And turning quickly to the second most important change ... Mr. Jack Warner as National Security Minister ... it is going to be interesting to see how Mr. Warner, probably the Caribbean's most adept, adaptable and competent politician, will handle this poisoned chalice. For make no mistake, if he fails at this his reputation as a "can-do" guy will certainly take a big "hit". On the other hand, if he does make a noticable dent in crime then Mr. Warner's reputation in this country will be higher than the mountain tops regardless of whatever Mr. Blatter, FIFA or anybody else might choose to throw at him.

So, the race is on once more, the "horses" having been on hold for more than a month. In the coming weeks and months we'll begin to get a pretty good picture of whether or not this particular 'race' will produce the results that we all so desperately crave.

P.S. Proven performers to watch: Vasant Bharath at Trade; Ganga Singh at Environment.

Thursday, June 21, 2012


A number of my friends and followers have been asking why I haven't written anything in this blog for the last month or so. The answer is simply because I regard everything that has happened recently as really worth nothing and, quite frankly, beneath the value of commentary. For example, Ms. Nalini Dial's rant on Facebook about the terrible murder of the daughter of Ms. Marlene Coudray was crass, low and absolutely contemptible and certainly not worth the amount of publicity that it was given.

In another vein, the resignation of Mr. David Abdullah and the withdrawal of his "Party" the MSJ from the Government received a heck of a lot of publicity but really and truly in terms of the overall effect on the politics of this country amount to less than "diddley-squat". I had put the word "Party" in inverted comma's in the last sentence when I referred to the MSJ because the truth is that as of today (and yesterday and probably tomorrow) the MSJ couldn't make its deposit in any constituency in good old T&T. The "Party" is a one dimensional collection of labour leaders who "get high on their own supply" and have am inflated sense of their own self importance. They have absolutely no solutions for the better governance of this country save and except that in their view workers are not given their fair share of the national pie or cake.
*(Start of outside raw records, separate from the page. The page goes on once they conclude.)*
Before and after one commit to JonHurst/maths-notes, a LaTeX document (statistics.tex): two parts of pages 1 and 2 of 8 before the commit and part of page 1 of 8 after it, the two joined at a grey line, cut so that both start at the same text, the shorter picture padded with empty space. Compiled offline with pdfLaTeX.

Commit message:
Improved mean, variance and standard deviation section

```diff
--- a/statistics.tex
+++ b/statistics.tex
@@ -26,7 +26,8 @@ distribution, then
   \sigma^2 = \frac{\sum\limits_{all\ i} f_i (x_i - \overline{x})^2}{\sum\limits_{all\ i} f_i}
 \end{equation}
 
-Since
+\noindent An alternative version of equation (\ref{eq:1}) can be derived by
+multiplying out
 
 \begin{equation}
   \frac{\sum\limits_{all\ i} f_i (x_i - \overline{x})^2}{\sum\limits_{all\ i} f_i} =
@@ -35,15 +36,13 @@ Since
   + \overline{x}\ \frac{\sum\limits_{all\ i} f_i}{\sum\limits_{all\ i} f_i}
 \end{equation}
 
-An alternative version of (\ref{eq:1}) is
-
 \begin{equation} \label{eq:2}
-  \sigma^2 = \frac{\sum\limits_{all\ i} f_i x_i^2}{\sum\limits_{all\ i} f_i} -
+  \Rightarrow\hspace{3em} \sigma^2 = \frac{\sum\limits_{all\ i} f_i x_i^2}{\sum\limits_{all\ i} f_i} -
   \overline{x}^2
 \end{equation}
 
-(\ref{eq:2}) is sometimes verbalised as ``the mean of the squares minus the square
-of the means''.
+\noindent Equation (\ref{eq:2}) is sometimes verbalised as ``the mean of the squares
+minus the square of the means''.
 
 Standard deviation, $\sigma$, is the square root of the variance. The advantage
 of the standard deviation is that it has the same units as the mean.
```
The time to pay attention to the pronouncements of the MSJ (or indeed any political party worthy of the name) is when it can command the support of a reasonable section of the electorate. Until then .... well, the least said is probably the better.
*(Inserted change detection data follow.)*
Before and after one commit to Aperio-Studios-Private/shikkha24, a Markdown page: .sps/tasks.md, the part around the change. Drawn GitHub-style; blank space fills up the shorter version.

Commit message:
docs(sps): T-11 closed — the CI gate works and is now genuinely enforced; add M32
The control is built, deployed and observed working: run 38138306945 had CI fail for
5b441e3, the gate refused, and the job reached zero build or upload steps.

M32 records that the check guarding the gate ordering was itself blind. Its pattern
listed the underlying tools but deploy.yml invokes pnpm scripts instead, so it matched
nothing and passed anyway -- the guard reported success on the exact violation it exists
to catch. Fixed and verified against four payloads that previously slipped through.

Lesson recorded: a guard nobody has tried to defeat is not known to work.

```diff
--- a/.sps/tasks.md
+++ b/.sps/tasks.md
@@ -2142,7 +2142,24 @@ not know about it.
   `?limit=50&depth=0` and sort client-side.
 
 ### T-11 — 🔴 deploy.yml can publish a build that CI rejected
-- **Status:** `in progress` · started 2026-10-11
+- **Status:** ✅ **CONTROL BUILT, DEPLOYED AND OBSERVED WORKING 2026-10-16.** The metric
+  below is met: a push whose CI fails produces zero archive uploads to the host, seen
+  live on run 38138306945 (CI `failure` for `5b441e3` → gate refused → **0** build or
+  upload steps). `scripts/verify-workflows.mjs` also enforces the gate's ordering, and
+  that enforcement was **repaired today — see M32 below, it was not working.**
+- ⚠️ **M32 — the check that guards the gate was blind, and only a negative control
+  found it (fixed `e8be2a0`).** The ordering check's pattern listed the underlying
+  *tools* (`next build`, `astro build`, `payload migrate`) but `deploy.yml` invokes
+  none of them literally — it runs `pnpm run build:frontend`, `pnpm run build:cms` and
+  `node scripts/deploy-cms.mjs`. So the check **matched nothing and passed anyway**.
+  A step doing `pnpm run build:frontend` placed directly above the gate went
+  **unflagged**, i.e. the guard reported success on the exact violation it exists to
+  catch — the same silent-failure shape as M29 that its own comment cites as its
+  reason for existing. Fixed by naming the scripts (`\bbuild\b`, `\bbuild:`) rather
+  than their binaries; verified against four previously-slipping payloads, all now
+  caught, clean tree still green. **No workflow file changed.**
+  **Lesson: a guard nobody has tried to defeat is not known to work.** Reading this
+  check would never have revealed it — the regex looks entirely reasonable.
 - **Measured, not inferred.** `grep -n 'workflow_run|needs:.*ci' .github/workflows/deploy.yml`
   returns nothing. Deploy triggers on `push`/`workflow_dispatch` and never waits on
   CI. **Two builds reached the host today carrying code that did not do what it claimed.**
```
Frankly, what I have been waiting for (like the rest of the country) is the impending Cabinet reshuffle which is due out now, maybe even today. And, like most persons the office that I shall be looking at the most is that of the Ministry of Finance. For make no mistake, this impending reshuffle can make or break Mrs. Persad-Bissessar's government. Although she has three years left, the truth is that after next year people's attitudes will begin to harden, and even if, say, by year five, things start to turn around, history has shown that the electorate will punish the government by voting them out. And the only way to turn things around is to improve the economy or at least make people believe and accept that what is being done is the best that can be done in all of the circumstances ... a task that the inarticulate Winston Dookeran has patently failed to do. Look, Mr. Dookeran may have been a very good Finance Minister and he may have done the best that he could in all of teh circumstances. I personally, don't think so, but there are a lot of people who disagree with me on this. But this is not my point here. My point is that he has failed to convince the country that what is being done is the absolute best that could possibly be done in all of the circumstances. Even those who disagree with me on his actual performance agree with me on this. And the art of politics is being able to persuade people to follow you on a particular matter (or matters).

So we will all find out fairly soon what the Prime Minister has in her mind and what she is going to do. It is clear that whatever her faults, the Prime Minister does understand the value of timing. The fact that she has had us all on hold for all this time shows at the very least that the lady has political courage and understands the game of political brinkmanship better than most.